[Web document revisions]
━━━━━━━━━━━━━━━━━━━━━━━━━━━━━━
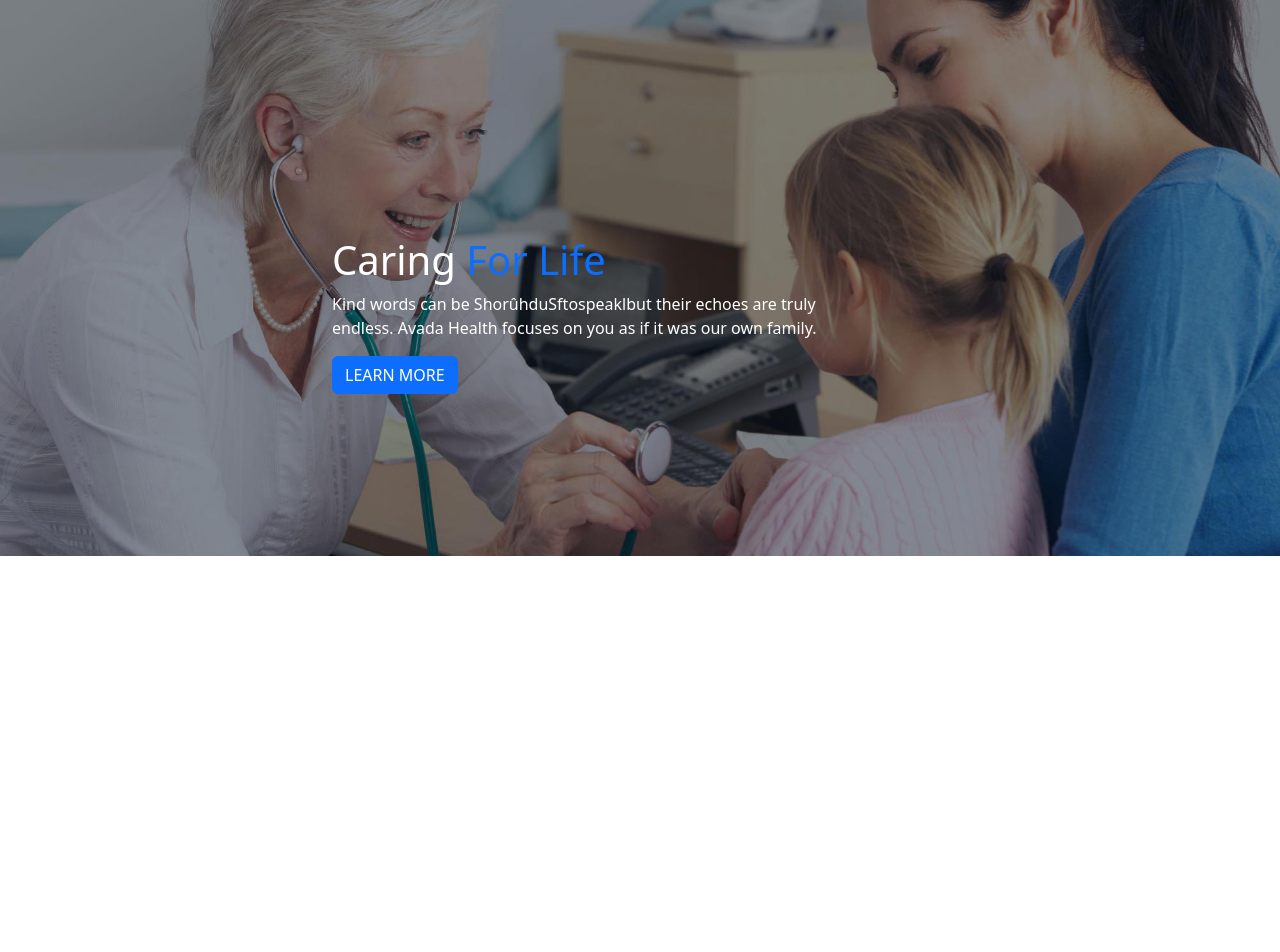
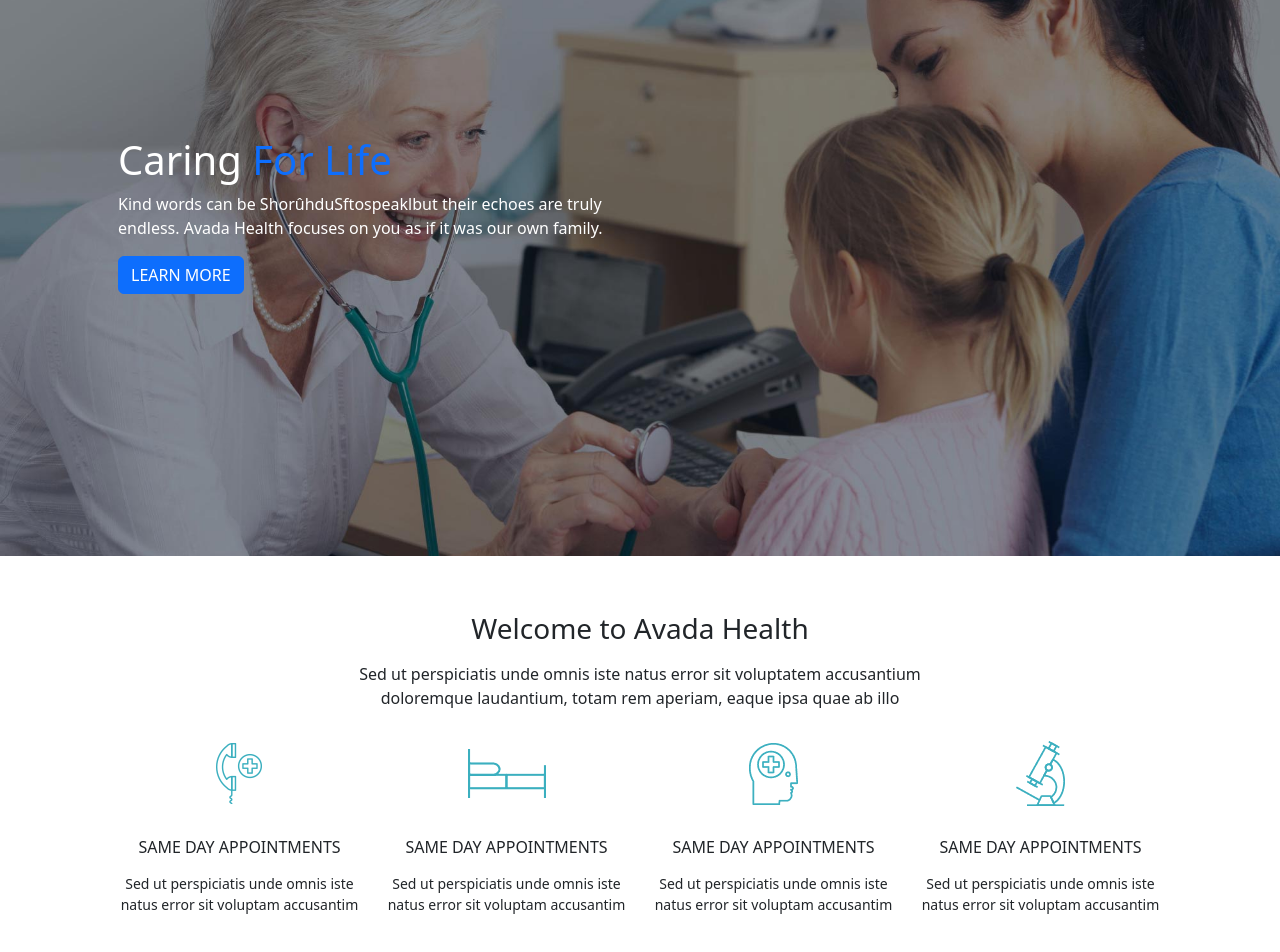
Before and after one commit to claudiopatti/proj-html-vuejs, a Vue app: page / in a window 1280 px wide. Shown: the part 94-1046 px from the top of the page. Before the commit the page ends 800 px from the top, so only its background shows below. Built offline with nearby package versions, Linux system fonts and the light colour scheme.

Commit message:
component primo per il main creato

```diff
--- a/src/App.vue
+++ b/src/App.vue
@@ -1,6 +1,8 @@
 <script>
 
 import AppHeader from "./components/AppHeader.vue";
+import AppMain from "./components/AppMain.vue";
+
 
 export default {
     data() {
@@ -8,6 +10,7 @@
     },
     components: {
         AppHeader,
+        AppMain,
     },
     methods: {
 
@@ -17,6 +20,9 @@
 
 <template>
     <AppHeader />
+
+    <AppMain />
+
 </template>
 
 <style lang="scss">
--- a/src/components/AppHeader.vue
+++ b/src/components/AppHeader.vue
@@ -9,9 +9,9 @@
 </script>
 
 <template>
-    <div class="backgroundHeader container-fluid">
-        <div class="container">
-            <div class="d-flex justify-content-between align-items-center pt-2">
+    <div class="backgroundHeader">
+        <div class="container-fluid">
+            <div class="d-flex justify-content-between align-items-center pt-2 px-3">
                 <div>
                     <img src="../assets/img/medical_logo_1x_light.png" alt="">
                 </div>
@@ -41,7 +41,7 @@
                 </div>
             </div>
 
-            <div class="textHeaderBottom">
+            <div class="textHeaderBottom container px-5">
                 <h1 class="text-white">
                     Caring <span class="text-primary">For Life</span>
                 </h1>
@@ -74,7 +74,7 @@
 }
 
 .textHeaderBottom {
-    padding: 250px 0 0 250px;
+    padding-top: 150px;
 }
 
 </style>
--- /dev/null
+++ b/src/components/AppMain.vue
@@ -0,0 +1,23 @@
+<script>
+import singleTopMain from './singleTopMain.vue';
+
+export default {
+    data() {
+        return {};
+    },
+    components: {
+        singleTopMain,
+    },
+    methods: {
+
+    },
+};
+</script>
+
+<template>
+    <singleTopMain />
+</template>
+
+<style lang="scss">
+@use "../assets/scss/main" as *;
+</style>
--- /dev/null
+++ b/src/components/singleTopMain.vue
@@ -0,0 +1,92 @@
+<script>
+
+export default {
+    data() {
+        return {};
+    },
+    components: {
+    },
+    methods: {
+
+    },
+};
+</script>
+
+<template>
+    <div class="container px-5 py-5">
+        <h3 class="text-center py-2">
+            Welcome to Avada Health
+        </h3>
+
+        <p class="text-center pb-2">
+            Sed ut perspiciatis unde omnis iste natus error sit voluptatem accusantium <br>
+            doloremque laudantium, totam rem aperiam, eaque ipsa quae ab illo
+        </p>
+
+        <div class="row pb-4">
+            <div class="col-12 col-sm-6 col-md-4 col-lg-3">
+                <div class="text-center pb-3">
+                    <img src="../assets/img/icon-1.png" alt="logo-1">
+
+                </div>
+
+                <h5 class="fs-6 text-center py-2">SAME DAY APPOINTMENTS</h5>
+
+                <p class="text-center textMainTopCard">
+                    Sed ut perspiciatis unde omnis iste <br>
+                    natus error sit voluptam accusantim
+                </p>
+
+            </div>
+            <div class="col-12 col-sm-6 col-md-4 col-lg-3 ">
+                <div class="text-center pb-3">
+                    <img src="../assets/img/icon-2.png" alt="logo-1">
+
+                </div>
+
+                <h5 class="fs-6 text-center py-2">SAME DAY APPOINTMENTS</h5>
+
+                <p class="text-center textMainTopCard">
+                    Sed ut perspiciatis unde omnis iste <br>
+                    natus error sit voluptam accusantim
+                </p>
+            </div>
+            <div class="col-12 col-sm-6 col-md-4 col-lg-3">
+                <div class="text-center pb-3">
+                    <img src="../assets/img/icon-3.png" alt="logo-1">
+
+                </div>
+
+                <h5 class="fs-6 text-center py-2">SAME DAY APPOINTMENTS</h5>
+
+                <p class="text-center textMainTopCard">
+                    Sed ut perspiciatis unde omnis iste <br>
+                    natus error sit voluptam accusantim
+                </p>
+            </div>
+            <div class="col-12 col-sm-6 col-md-4 col-lg-3">
+                <div class="text-center pb-3">
+                    <img src="../assets/img/icon-4.png" alt="logo-1">
+
+                </div>
+
+                <h5 class="fs-6 text-center py-2">SAME DAY APPOINTMENTS</h5>
+
+                <p class="text-center textMainTopCard">
+                    Sed ut perspiciatis unde omnis iste <br>
+                    natus error sit voluptam accusantim
+                </p>
+            </div>
+        </div>
+
+    </div>
+
+</template>
+
+<style lang="scss">
+@use "../assets/scss/main" as *;
+
+.textMainTopCard {
+    font-size: 14px;
+}
+</style>
```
━━━━━━━━━━━━━━━━━━━━━━━━━━━━━━
Task statement: Reproduce each line above that contains "components".

Exercise solution:
 import AppHeader from "./components/AppHeader.vue";
+import AppMain from "./components/AppMain.vue";
     components: {
--- a/src/components/AppHeader.vue
+++ b/src/components/AppHeader.vue
+++ b/src/components/AppMain.vue
+    components: {
+++ b/src/components/singleTopMain.vue
+    components: {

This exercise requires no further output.